**The task**
Every line with the string "legend" must be copied from the entries below.
[[ Source information, beginning ]]
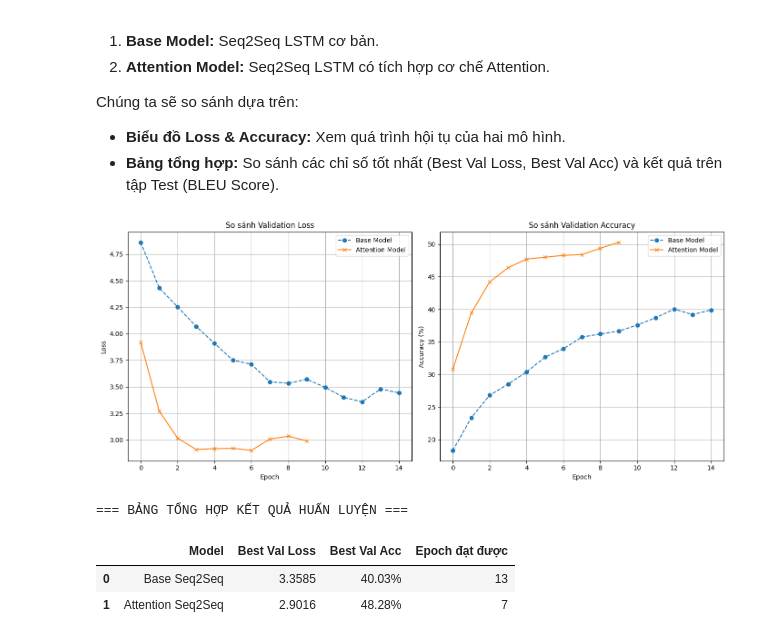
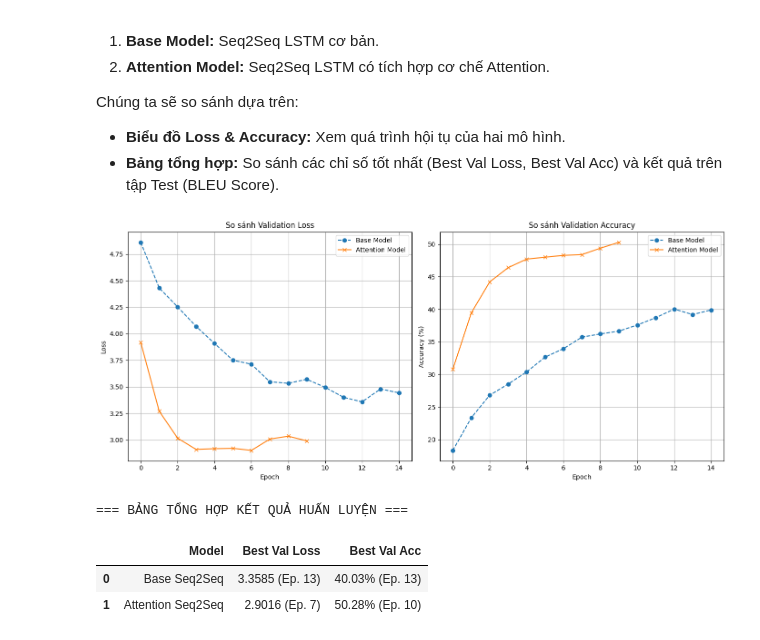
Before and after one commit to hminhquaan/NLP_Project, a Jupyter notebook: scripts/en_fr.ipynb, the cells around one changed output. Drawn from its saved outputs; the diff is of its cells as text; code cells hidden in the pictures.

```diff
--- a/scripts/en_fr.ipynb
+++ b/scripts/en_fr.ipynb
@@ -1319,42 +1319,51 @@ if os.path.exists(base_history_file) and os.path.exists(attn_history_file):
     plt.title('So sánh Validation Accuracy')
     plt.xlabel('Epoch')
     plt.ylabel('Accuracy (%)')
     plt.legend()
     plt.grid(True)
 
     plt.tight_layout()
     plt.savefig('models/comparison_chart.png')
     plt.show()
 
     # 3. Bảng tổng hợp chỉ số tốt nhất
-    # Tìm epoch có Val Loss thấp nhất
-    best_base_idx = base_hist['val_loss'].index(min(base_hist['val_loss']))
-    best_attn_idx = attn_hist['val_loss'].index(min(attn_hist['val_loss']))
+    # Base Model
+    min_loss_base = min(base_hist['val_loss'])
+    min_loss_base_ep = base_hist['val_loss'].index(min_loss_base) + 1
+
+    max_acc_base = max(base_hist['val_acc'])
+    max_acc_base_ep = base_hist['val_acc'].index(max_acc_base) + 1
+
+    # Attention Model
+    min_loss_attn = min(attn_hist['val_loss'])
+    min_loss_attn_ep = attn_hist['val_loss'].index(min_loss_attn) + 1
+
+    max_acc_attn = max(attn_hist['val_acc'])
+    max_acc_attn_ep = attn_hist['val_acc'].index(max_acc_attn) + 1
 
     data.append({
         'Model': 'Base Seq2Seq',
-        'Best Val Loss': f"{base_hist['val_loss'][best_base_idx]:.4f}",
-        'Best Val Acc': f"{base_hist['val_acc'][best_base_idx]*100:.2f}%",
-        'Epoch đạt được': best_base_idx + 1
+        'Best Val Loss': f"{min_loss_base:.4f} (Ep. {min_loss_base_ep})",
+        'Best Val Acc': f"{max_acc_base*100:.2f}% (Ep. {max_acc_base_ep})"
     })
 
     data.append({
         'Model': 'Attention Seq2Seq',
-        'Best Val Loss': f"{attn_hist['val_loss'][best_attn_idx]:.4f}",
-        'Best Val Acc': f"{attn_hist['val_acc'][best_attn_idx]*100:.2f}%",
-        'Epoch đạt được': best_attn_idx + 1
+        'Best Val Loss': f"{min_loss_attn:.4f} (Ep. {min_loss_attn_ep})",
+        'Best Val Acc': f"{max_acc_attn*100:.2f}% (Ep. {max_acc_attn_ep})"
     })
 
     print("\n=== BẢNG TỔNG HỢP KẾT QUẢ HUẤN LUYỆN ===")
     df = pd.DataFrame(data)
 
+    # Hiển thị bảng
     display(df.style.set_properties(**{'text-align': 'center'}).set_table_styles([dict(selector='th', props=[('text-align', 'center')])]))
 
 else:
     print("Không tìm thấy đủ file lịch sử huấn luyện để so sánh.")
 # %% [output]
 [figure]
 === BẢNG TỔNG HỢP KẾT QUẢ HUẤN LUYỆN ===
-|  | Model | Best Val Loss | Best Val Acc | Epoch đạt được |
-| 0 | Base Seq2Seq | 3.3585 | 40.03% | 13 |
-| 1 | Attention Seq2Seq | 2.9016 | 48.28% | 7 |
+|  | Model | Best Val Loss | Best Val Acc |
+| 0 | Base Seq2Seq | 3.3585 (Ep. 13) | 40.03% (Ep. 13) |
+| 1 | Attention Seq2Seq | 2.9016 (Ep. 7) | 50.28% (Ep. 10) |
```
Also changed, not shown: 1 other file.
[[ Source information, end ]]
[[ Source information, beginning ]]
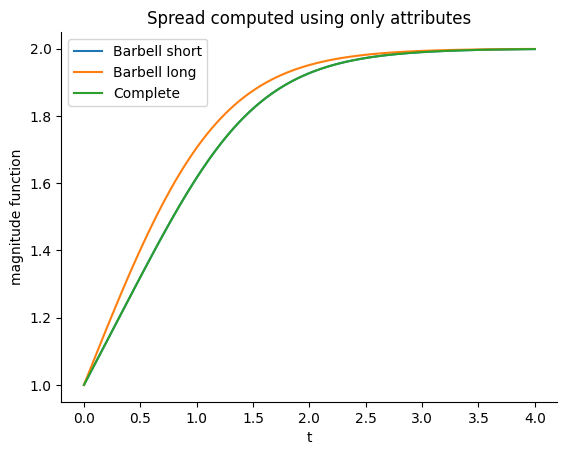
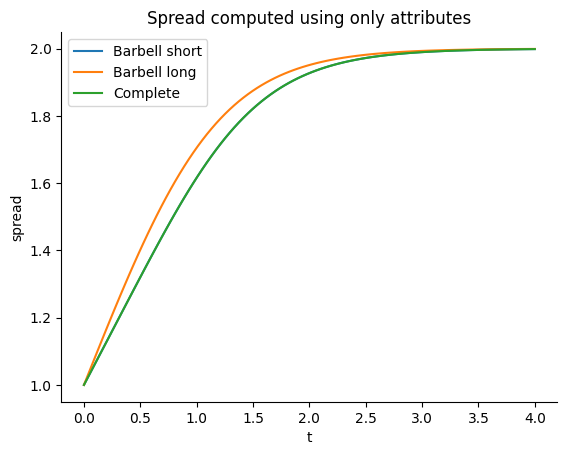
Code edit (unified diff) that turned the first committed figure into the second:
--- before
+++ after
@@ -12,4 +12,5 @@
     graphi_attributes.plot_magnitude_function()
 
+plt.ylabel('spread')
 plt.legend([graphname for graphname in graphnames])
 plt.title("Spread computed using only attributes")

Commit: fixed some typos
[[ Source information, end ]]
[[ Source information, beginning ]]
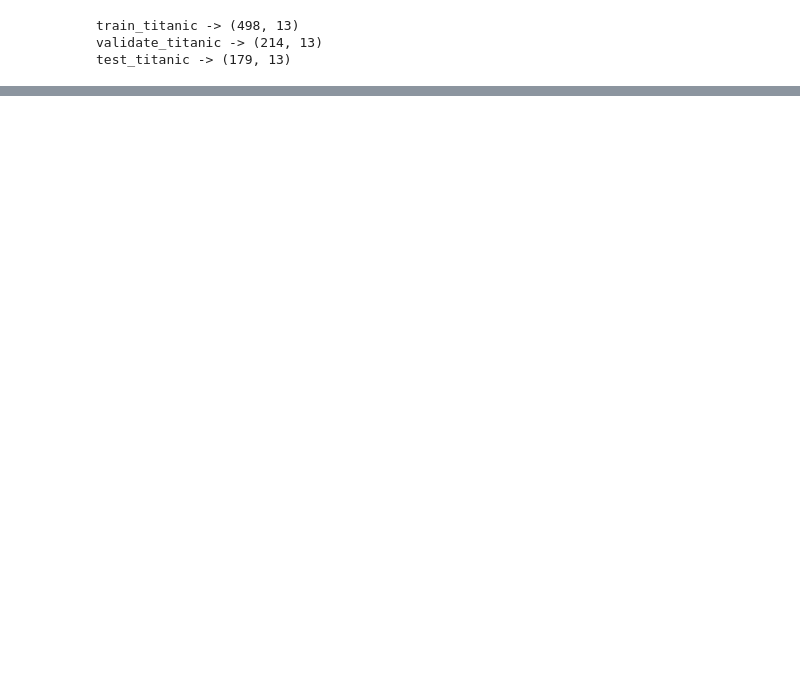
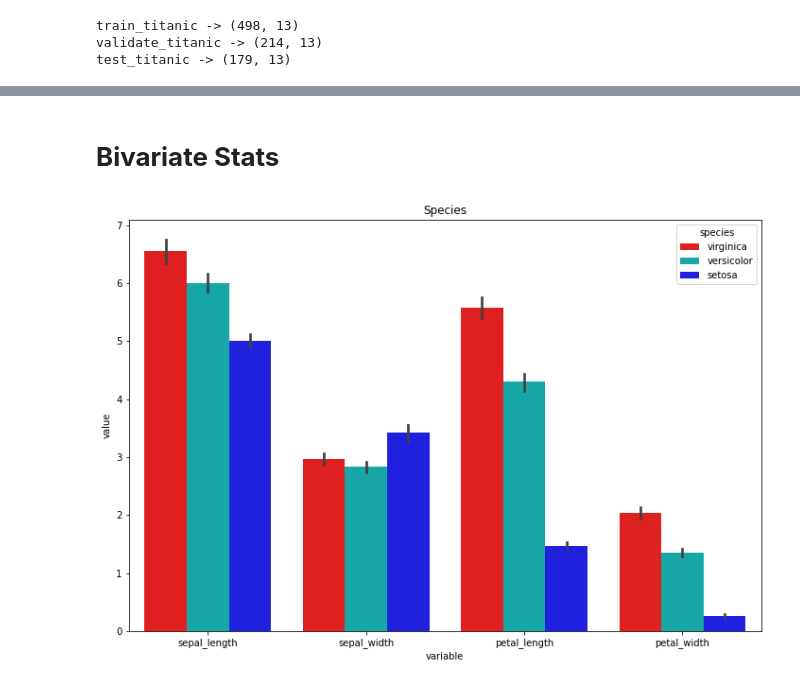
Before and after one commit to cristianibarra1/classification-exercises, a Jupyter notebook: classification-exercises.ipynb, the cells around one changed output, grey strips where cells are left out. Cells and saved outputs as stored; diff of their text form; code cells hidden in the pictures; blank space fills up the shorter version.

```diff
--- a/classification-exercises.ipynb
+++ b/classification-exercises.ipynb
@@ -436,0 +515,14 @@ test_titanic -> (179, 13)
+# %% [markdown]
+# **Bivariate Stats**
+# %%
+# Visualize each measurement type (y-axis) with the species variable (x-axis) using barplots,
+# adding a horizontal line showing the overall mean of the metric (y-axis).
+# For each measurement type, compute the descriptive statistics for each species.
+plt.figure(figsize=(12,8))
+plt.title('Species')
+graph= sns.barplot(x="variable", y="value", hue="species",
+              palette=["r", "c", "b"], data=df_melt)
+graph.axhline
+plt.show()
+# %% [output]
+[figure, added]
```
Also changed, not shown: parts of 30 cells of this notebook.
[[ Source information, end ]]
**Answer to the exercise**
     plt.legend()
 plt.legend([graphname for graphname in graphnames])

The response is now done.